BEGIN Data for processing
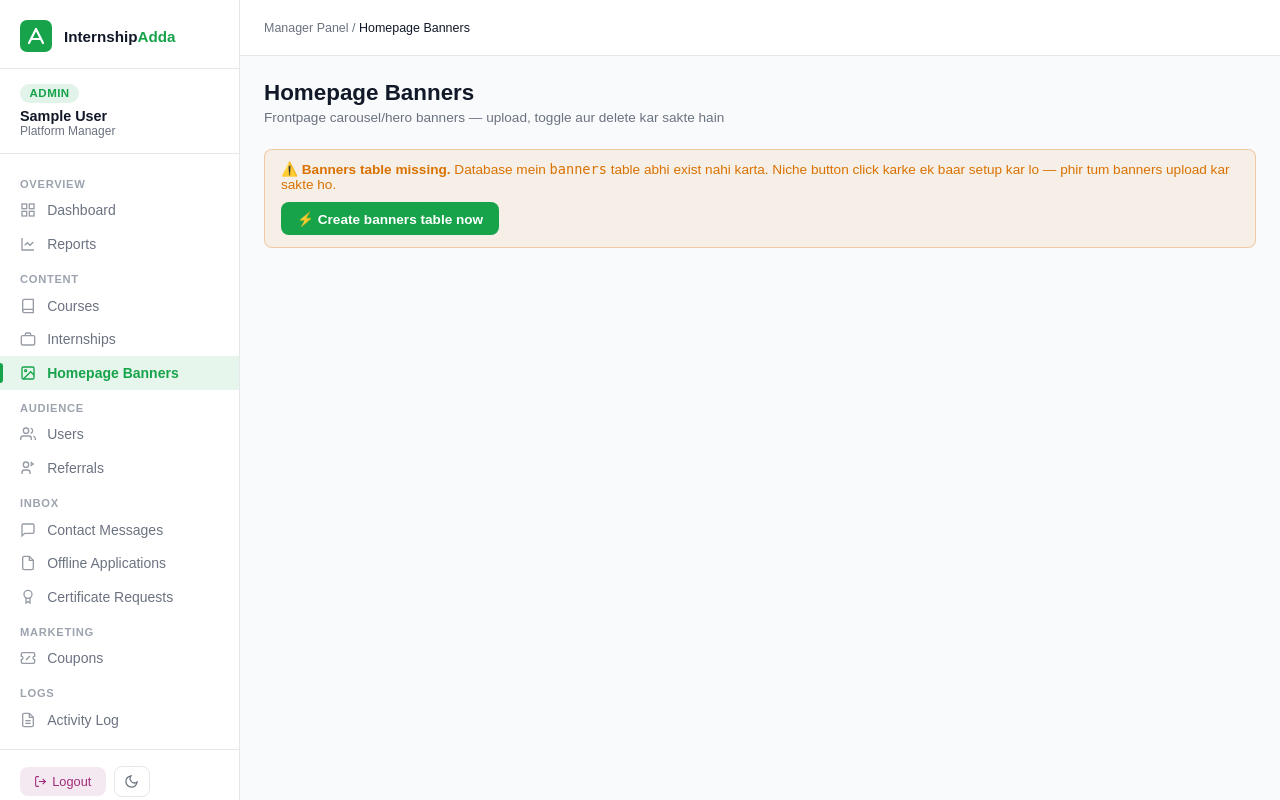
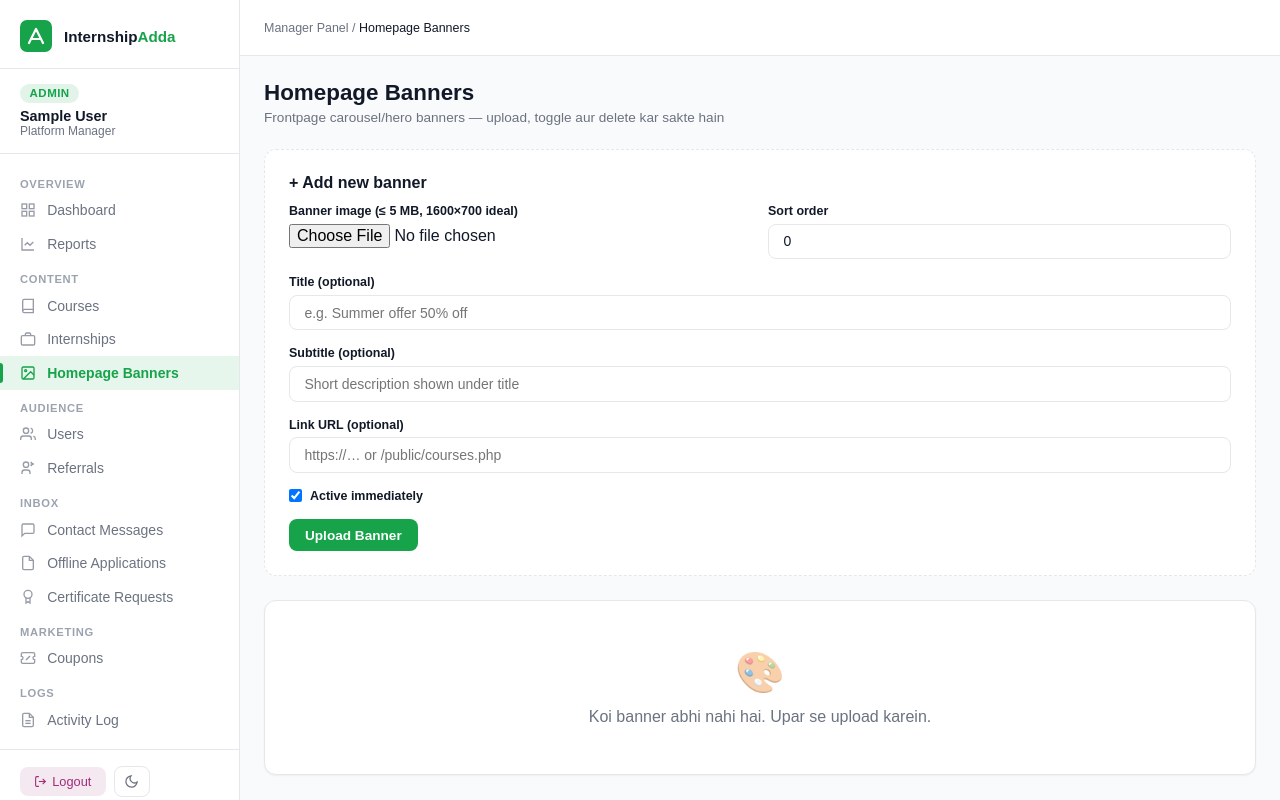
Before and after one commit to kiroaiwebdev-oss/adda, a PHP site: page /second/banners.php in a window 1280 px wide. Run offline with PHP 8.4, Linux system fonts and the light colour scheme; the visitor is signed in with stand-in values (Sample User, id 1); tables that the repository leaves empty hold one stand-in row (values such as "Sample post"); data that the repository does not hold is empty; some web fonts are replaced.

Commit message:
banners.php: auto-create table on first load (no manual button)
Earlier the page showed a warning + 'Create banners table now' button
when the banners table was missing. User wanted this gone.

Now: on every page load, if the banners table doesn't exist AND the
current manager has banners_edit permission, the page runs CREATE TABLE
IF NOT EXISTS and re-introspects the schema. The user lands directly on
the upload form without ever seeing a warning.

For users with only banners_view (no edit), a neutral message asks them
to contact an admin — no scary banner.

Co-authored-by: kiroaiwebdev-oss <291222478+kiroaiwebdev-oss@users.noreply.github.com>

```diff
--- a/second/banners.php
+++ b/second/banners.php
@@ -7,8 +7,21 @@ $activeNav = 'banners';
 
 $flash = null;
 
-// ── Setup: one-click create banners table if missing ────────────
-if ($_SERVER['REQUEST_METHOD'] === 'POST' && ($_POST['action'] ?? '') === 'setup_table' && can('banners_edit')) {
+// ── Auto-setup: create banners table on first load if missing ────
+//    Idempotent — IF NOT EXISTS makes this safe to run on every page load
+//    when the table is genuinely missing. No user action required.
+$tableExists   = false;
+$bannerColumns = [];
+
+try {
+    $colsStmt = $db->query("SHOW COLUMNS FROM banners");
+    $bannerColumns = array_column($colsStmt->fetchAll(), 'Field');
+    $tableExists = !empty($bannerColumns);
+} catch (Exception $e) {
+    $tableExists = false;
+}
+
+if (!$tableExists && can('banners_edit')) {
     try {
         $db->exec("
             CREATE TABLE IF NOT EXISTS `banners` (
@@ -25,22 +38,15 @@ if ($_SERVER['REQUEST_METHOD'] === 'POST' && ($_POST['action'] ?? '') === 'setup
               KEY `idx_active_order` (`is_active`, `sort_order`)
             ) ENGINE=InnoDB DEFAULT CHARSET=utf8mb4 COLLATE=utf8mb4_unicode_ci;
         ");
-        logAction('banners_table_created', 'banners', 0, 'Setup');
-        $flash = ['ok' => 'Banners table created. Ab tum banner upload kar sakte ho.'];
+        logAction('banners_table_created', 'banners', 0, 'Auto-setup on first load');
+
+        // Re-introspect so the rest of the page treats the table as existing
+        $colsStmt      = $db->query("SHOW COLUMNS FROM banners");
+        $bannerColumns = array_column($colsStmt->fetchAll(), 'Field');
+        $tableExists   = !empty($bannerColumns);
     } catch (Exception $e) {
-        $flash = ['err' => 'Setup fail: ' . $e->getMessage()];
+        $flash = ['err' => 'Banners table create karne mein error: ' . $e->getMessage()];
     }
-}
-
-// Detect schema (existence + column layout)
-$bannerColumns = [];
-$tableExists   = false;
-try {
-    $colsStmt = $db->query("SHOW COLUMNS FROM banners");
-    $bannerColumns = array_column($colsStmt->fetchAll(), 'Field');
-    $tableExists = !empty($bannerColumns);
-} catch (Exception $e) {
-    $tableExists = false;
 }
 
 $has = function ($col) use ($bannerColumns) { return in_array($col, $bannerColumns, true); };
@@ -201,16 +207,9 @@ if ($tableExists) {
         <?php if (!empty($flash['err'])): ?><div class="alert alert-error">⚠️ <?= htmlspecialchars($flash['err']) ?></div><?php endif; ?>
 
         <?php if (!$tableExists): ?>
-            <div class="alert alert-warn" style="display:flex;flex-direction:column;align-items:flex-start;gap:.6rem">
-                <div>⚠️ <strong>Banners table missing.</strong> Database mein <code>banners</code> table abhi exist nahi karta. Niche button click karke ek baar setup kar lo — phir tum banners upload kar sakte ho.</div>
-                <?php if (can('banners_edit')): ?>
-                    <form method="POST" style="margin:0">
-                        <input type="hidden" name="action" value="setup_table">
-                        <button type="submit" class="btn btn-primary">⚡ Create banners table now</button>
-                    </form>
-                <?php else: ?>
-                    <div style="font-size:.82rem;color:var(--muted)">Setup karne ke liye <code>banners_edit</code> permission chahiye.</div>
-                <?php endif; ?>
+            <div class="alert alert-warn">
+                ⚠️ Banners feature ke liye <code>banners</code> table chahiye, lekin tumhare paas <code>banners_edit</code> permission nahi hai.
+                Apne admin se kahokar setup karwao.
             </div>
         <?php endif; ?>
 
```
END Data for processing
What you should do
The answer is the lines above between the line holding "IF NOT EXISTS and" and the line holding "to contact an admin — no scary banner.", inclusive, each written out exactly, and no others.

Problem solution
IF NOT EXISTS and re-introspects the schema. The user lands directly on
the upload form without ever seeing a warning.

For users with only banners_view (no edit), a neutral message asks them
to contact an admin — no scary banner.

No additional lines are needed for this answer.